  1. Debtgirl

    This is going to be me! In five years i will have just finished a bk and my kid will be needing funds for college! Wow, that is going to be a super challenge .

    Reply
  2. Martha

    I am the “Martha” in your story, and I found this article incredibly helpful. To those who think it can’t happen to them, you’re incorrect. We saved and such through the years, but unexpected medical nightmares the past three years caused us to dip into everything we’d saved and more leading us into bad credit for the first time in our lives. As our oldest goes off to college this fall, we are now struggling with this very situation and navigating unchartered waters. After reading your article, I feel a little more informed and a little more positive about our options. Not all bad credit is caused by overextended credit spending or unemployment. I know I’m not the only Martha.

    Reply
    1. Stephanie Halligan Post author

      Hi Rocio – It might be the same situation, unfortunately. But you can start building credit! A secured credit card at a bank or credit union may be a good place to start.

      Reply
  3. Teodoro Schuttler

    This may not be the best place to ask this, but, I’m looking for a debt consolidation company and I have no idea how to locate one… do you have any info on this student debt consolidation company? It’s address is in Sacramento, only 15 minutes from my residence I can’t find comments or reviews on them — US Student Loan Support & Consolidation, 1529 28th St, Sacramento, CA 95816 – (916) 571-9299

    Reply
    1. Stephanie Halligan Post author

      I would first reach out to the folks at StudentLoanHelp.org – they’re a nonprofit that provides one-on-one counseling to student loan borrowers and they might be able to point you in the right direction. Good luck!

      Reply
  4. Scott Harstad

    For most families, the Coverdell Education Savings account is a much better option than a 529 plan. Sure the ESA only allows $2,000 contribution per year, but adds up if you start early enough.

    Reply
  5. Karen

    I agree with trying not to borrow but unless your are poor or a minority your chances of getting other ways of paying for college are very limited.
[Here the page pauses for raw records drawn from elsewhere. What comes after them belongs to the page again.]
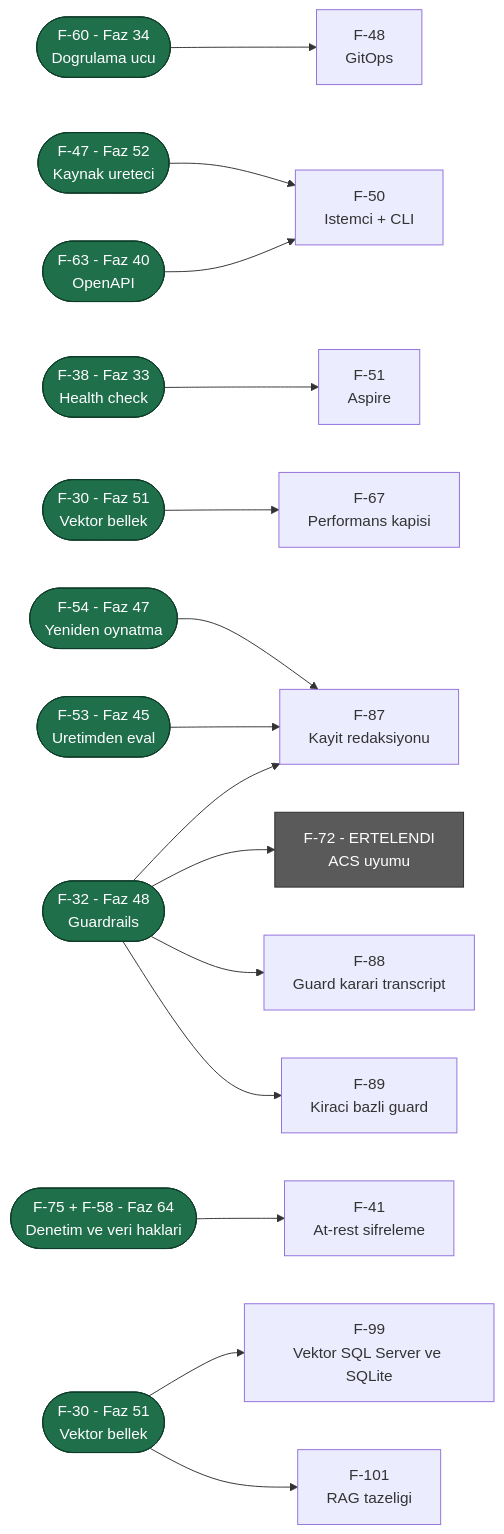
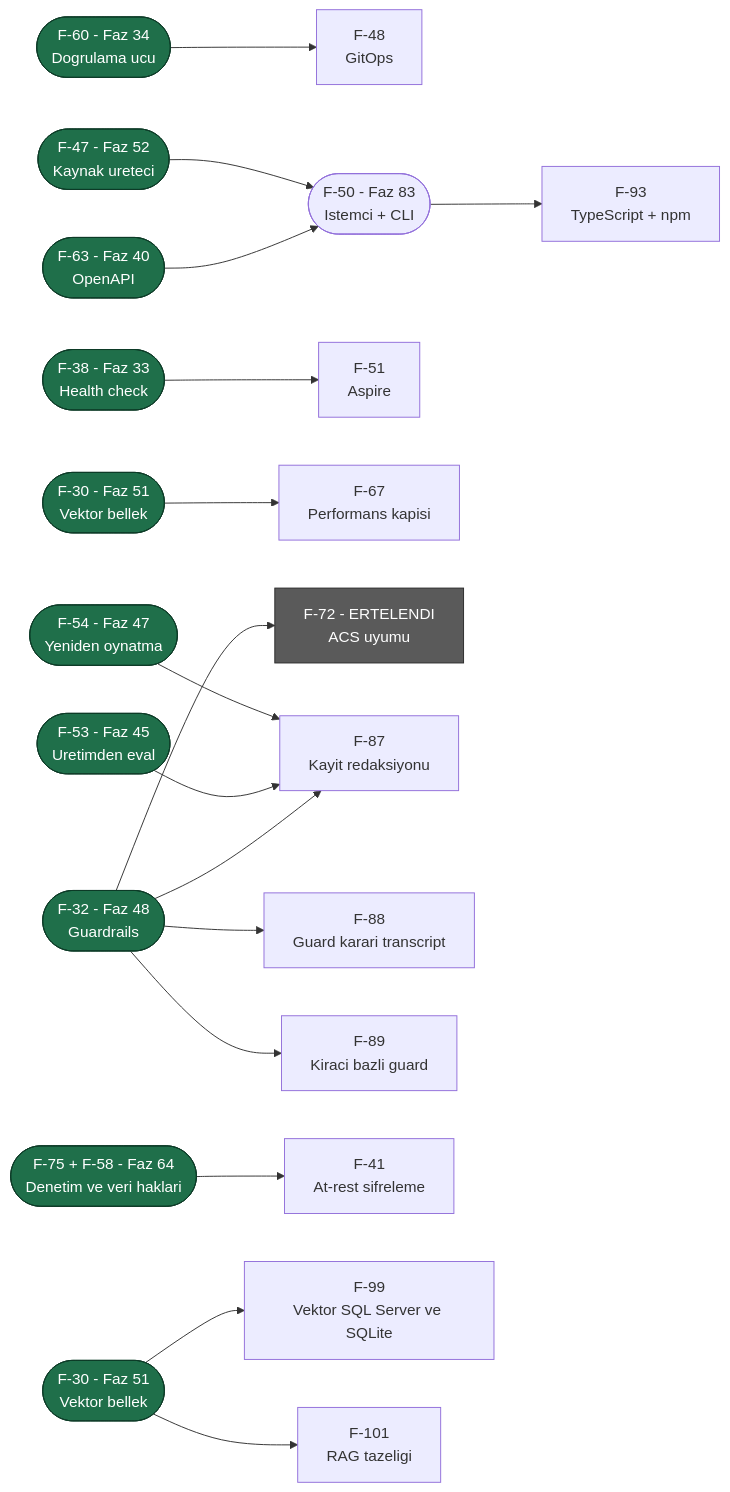
The diagram in docs/ADAYLAR.md (farukatasoy/Tracon), drawn with Mermaid before and after one commit. The commit also changed other lines of this file and 18 other files, not shown here.

````diff
--- a/docs/ADAYLAR.md
+++ b/docs/ADAYLAR.md
@@ -720,24 +839,25 @@
 ```mermaid
 flowchart LR
     F34p(["F-60 - Faz 34<br/>Dogrulama ucu"]) --> F48["F-48<br/>GitOps"]
-    F40p(["F-63 - Faz 40<br/>OpenAPI"]) --> F50["F-50<br/>Istemci + CLI"]
+    F40p(["F-63 - Faz 40<br/>OpenAPI"]) --> F50(["F-50 - Faz 83<br/>Istemci + CLI"])
     F52p(["F-47 - Faz 52<br/>Kaynak ureteci"]) --> F50
+    F50 --> F93["F-93<br/>TypeScript + npm"]
     F33p(["F-38 - Faz 33<br/>Health check"]) --> F51["F-51<br/>Aspire"]
     F51p(["F-30 - Faz 51<br/>Vektor bellek"]) --> F67["F-67<br/>Performans kapisi"]
 
     F48p(["F-32 - Faz 48<br/>Guardrails"]) --> F72["F-72 - ERTELENDI<br/>ACS uyumu"]
     F48p --> F87["F-87<br/>Kayit redaksiyonu"]
     F45p(["F-53 - Faz 45<br/>Uretimden eval"]) --> F87
     F47p(["F-54 - Faz 47<br/>Yeniden oynatma"]) --> F87
     F48p --> F88["F-88<br/>Guard karari transcript"]
     F48p --> F89["F-89<br/>Kiraci bazli guard"]
 
     F64p(["F-75 + F-58 - Faz 64<br/>Denetim ve veri haklari"]) --> F41["F-41<br/>At-rest sifreleme"]
     F51pp(["F-30 - Faz 51<br/>Vektor bellek"]) --> F99["F-99<br/>Vektor SQL Server ve SQLite"]
     F51pp --> F101["F-101<br/>RAG tazeligi"]
 
     classDef planlandi fill:#1f6f4a,stroke:#0d3b27,color:#ffffff
     classDef ertelendi fill:#5a5a5a,stroke:#2c2c2c,color:#ffffff
     class F34p,F40p,F52p,F33p,F51p,F48p,F45p,F47p,F64p,F51pp planlandi
     class F72 ertelendi
 ```
````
My daughter played sports and was an A student and never received any scholarships. White middleclass doesn’t get you anything for college. Also we are not in a place to pay for her college and I have horrible credit so there is no way for her to even get a student loan aside for what the goverrnment loans gave her. but we are still 10K short on covering the cost of her first year and I have no idea how I am going to get it. for her. She is going to a smaller instate university. Average cost was 22K. Its crazy!C
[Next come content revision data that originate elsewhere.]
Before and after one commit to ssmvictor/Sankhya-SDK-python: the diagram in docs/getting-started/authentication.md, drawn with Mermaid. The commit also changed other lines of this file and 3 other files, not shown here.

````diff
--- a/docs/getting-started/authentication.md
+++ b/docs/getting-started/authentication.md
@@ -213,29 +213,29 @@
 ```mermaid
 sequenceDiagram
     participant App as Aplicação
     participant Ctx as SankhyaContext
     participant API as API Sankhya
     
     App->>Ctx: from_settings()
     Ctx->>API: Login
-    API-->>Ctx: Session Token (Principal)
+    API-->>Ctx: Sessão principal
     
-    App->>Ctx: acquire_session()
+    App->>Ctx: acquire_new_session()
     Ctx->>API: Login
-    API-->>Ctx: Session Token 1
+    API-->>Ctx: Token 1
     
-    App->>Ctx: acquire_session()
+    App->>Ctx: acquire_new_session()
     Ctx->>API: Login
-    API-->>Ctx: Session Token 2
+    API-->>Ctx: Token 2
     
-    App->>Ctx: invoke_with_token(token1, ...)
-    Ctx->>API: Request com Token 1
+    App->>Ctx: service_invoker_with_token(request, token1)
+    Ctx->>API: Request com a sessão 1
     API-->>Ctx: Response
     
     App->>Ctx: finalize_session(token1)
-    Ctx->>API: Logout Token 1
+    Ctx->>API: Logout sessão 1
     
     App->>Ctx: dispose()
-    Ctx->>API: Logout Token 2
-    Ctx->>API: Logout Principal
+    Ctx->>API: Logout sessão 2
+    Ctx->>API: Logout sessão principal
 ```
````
    Reply
    1. Robin

      Wow Karen, its as if you wrote my situation EXACTLY. Currently have a 10K bill and can’t register for spring til paid. I am so upset and don’t know what to do!

      Reply
      1. Selena
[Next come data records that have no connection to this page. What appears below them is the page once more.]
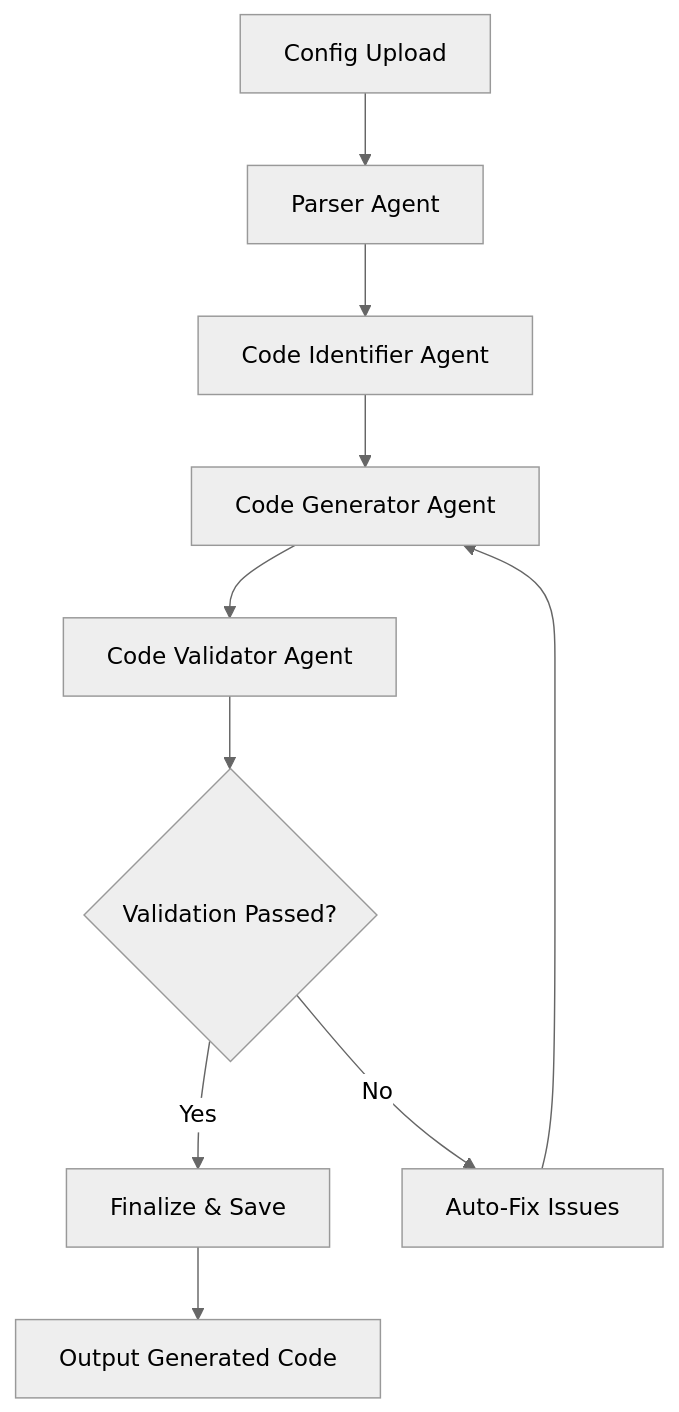
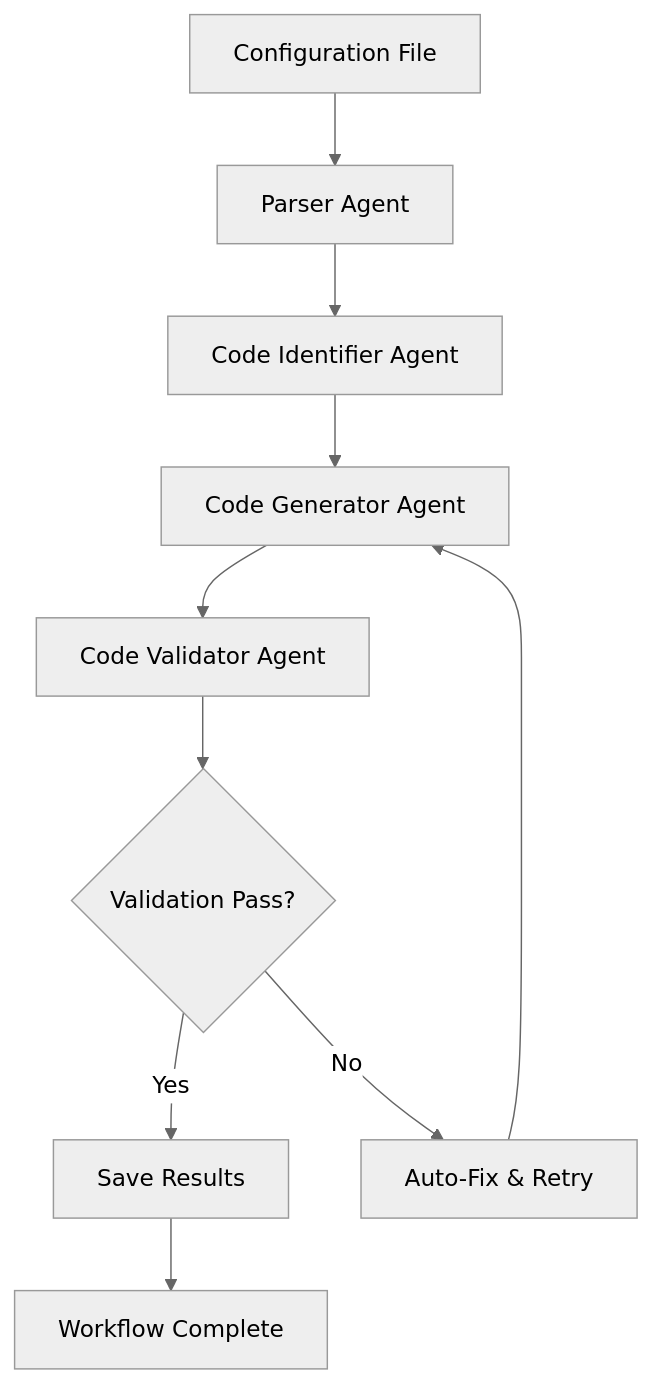
The diagram in code_generator/README.md (venkatesh27das/langraph_ai), drawn with Mermaid (neutral theme) before and after one commit. The commit also changed other lines of this file, not shown here.

````diff
--- a/code_generator/README.md
+++ b/code_generator/README.md
@@ -30,12 +26,12 @@
 ```mermaid
 graph TD
-    A[Config Upload] --> B[Parser Agent]
+    A[Configuration File] --> B[Parser Agent]
     B --> C[Code Identifier Agent]
     C --> D[Code Generator Agent]
     D --> E[Code Validator Agent]
-    E --> F{Validation Passed?}
-    F -->|Yes| G[Finalize & Save]
-    F -->|No| H[Auto-Fix Issues]
+    E --> F{Validation Pass?}
+    F -->|Yes| G[Save Results]
+    F -->|No| H[Auto-Fix & Retry]
     H --> D
-    G --> I[Output Generated Code]
+    G --> I[Workflow Complete]
 ```
````
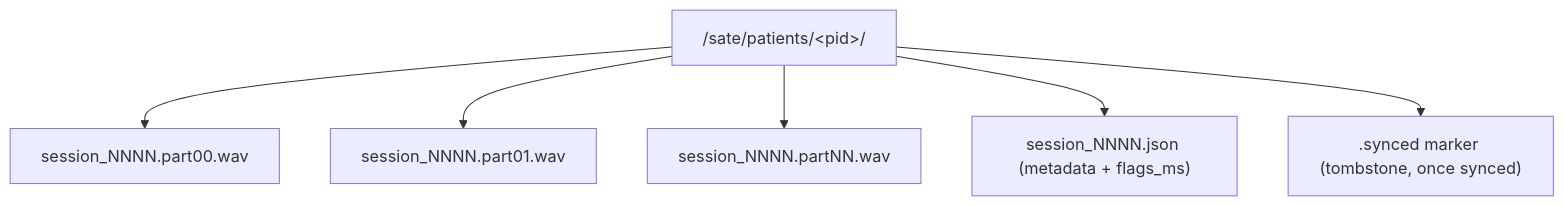
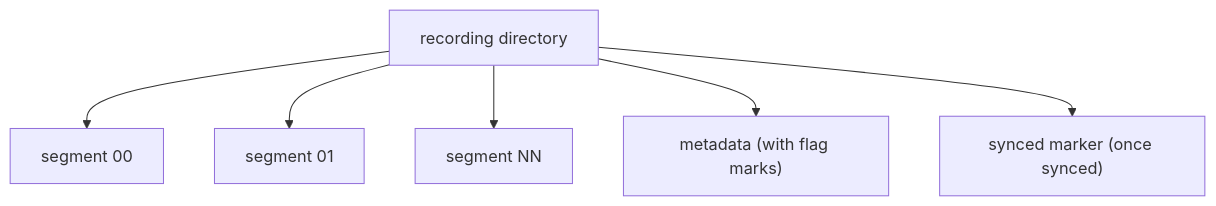
Before and after one commit to Longcao24/sate-companion: the fifth of 7 diagrams in docs-site/docs/guides/recorder.md, drawn with Mermaid. The commit also changed other lines of this file and 17 other files, not shown here.

First line of the commit message:
docs-site: generalize published docs + add system-overview diagram

````diff
--- a/docs-site/docs/guides/recorder.md
+++ b/docs-site/docs/guides/recorder.md
@@ -420,8 +314,8 @@
 ```mermaid
 flowchart TD
-    DIR["/sate/patients/&lt;pid&gt;/"] --> P0["session_NNNN.part00.wav"]
-    DIR --> P1["session_NNNN.part01.wav"]
-    DIR --> PN["session_NNNN.partNN.wav"]
-    DIR --> J["session_NNNN.json (metadata + flags_ms)"]
-    DIR --> S[".synced marker (tombstone, once synced)"]
+    DIR["recording directory"] --> P0["segment 00"]
+    DIR --> P1["segment 01"]
+    DIR --> PN["segment NN"]
+    DIR --> J["metadata (with flag marks)"]
+    DIR --> S["synced marker (once synced)"]
 ```
````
        Hi Karen,
        I’m in your shoes. Did you ever find a loan or an option for your student? I’m 15 in the hold and at this point all we have is Prayer and the favor of God to move on our behalf.

        Reply
  6. John colgan

    I had excellent credit for many years. The last 4 years gave been a struggle financially and my credit is poor due to loss of income and because of my wife’s medical bills. She has Chrohns decease. How can either we or my daughter who has no credit get a loan for college. I am 62 and appreciate any help you can be. Thank you

    Reply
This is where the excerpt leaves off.